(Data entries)
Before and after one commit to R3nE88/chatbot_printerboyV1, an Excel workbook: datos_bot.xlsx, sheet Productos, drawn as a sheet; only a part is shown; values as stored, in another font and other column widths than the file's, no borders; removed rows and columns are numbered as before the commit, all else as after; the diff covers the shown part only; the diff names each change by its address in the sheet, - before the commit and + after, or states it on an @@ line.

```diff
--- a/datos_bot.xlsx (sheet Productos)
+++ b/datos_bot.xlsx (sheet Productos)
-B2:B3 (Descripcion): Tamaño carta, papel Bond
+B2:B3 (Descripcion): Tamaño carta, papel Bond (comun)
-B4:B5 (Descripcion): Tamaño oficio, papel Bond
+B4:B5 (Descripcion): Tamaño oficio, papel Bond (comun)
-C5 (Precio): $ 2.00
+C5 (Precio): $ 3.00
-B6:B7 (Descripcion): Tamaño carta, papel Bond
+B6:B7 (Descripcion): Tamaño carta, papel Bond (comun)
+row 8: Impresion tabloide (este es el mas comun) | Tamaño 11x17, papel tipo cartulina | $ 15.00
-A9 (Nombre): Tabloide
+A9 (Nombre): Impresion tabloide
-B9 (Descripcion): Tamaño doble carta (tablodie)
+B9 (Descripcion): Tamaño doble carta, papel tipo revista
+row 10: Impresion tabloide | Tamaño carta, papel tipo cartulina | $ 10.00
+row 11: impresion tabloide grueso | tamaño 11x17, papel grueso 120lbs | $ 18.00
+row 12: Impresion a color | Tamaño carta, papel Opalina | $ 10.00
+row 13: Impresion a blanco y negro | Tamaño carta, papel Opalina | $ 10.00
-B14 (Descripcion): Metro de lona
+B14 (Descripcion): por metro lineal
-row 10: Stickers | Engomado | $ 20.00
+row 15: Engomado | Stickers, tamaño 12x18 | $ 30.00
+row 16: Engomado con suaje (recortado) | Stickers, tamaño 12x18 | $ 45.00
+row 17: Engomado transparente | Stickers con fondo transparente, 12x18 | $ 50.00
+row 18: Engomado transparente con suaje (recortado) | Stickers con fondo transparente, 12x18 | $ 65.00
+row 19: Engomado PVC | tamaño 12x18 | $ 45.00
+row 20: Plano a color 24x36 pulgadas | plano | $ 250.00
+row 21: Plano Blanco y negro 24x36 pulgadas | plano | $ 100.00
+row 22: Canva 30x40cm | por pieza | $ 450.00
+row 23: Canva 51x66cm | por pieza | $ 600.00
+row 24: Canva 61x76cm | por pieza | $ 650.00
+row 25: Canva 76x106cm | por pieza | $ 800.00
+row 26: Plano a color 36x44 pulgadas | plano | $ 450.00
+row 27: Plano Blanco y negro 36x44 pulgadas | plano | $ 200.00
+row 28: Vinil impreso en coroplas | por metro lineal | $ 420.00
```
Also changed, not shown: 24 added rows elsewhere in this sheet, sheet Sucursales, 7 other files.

→ Work instructions: Go through the entries and report every line with the string "negro".

→ Output of the task:
+row 13: Impresion a blanco y negro | Tamaño carta, papel Opalina | $ 10.00
+row 21: Plano Blanco y negro 24x36 pulgadas | plano | $ 100.00
+row 27: Plano Blanco y negro 36x44 pulgadas | plano | $ 200.00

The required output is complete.